The other day I threw a crumpled bag into a bin and almost missed. It hung on the edge for a while. Quite suddenly it began collapsing into the bin, flexing as it did so. In a strict sense this was all understandable; I’d crushed the bag, meaning the energy of my fingers was stored… More Do humans see patterns where there aren’t any? Let’s talk…
This week’s writing challenge revolves around a photo I took of winter surf on Wellington’s south coast. It was a sunny day, but the wind was chill. Use the photo to inspire a 150-200 word super-short story – a proper one, with beginning, middle, end and punchline (all super-short stories gotta have a punchline) – and… More This week’s mega short-story challenge

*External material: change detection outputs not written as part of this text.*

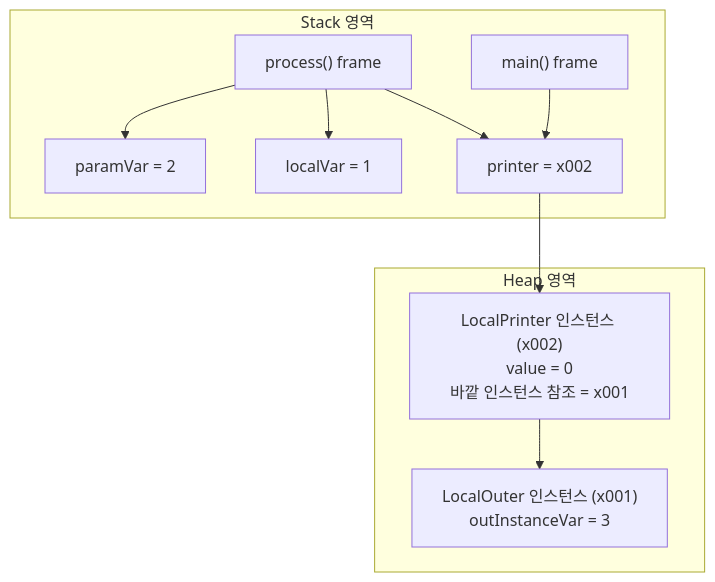
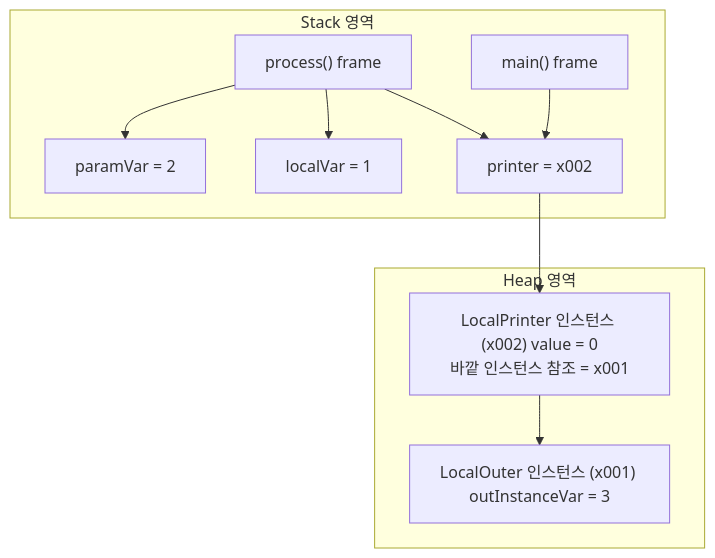
Before and after one commit to xmlbuilder/JavaTutorial: the first of 5 diagrams in 03.중급-1/08-02-중첩_클래스_내부 클래스.md, drawn with Mermaid.

Commit message:
Update 08-02-중첩_클래스_내부 클래스.md

````diff
--- a/03.중급-1/08-02-중첩_클래스_내부 클래스.md
+++ b/03.중급-1/08-02-중첩_클래스_내부 클래스.md
@@ -42,19 +42,19 @@
 ```mermaid
 graph TD
     subgraph Stack 영역
         mainFrame["main() frame"]
         processFrame["process() frame"]
         processFrame --> paramVar["paramVar = 2"]
         processFrame --> localVar["localVar = 1"]
         processFrame --> printerRef["printer = x002"]
     end
 
     subgraph Heap 영역
-        outerObj["LocalOuter 인스턴스 (x001)\noutInstanceVar = 3"]
-        printerObj["LocalPrinter 인스턴스 (x002)\nvalue = 0\n바깥 인스턴스 참조 = x001"]
+        outerObj["LocalOuter 인스턴스 (x001) outInstanceVar = 3"]
+        printerObj["LocalPrinter 인스턴스 (x002) value = 0\n바깥 인스턴스 참조 = x001"]
         printerObj --> outerObj
     end
 
     mainFrame --> printerRef
     printerRef --> printerObj
 ```
````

When a publisher receives an author’s manuscript, several things happen. If it’s unsolicited (which happens where the agency system doesn‘t apply), it’s sent to the ‘slush pile’ – the term for the heap of unsolicited manuscripts that might, maybe, contain a gem. Typically the most junior editor gets the task of reading them, then packing… More Editing secrets for publishing – the necessary skills for proof-editing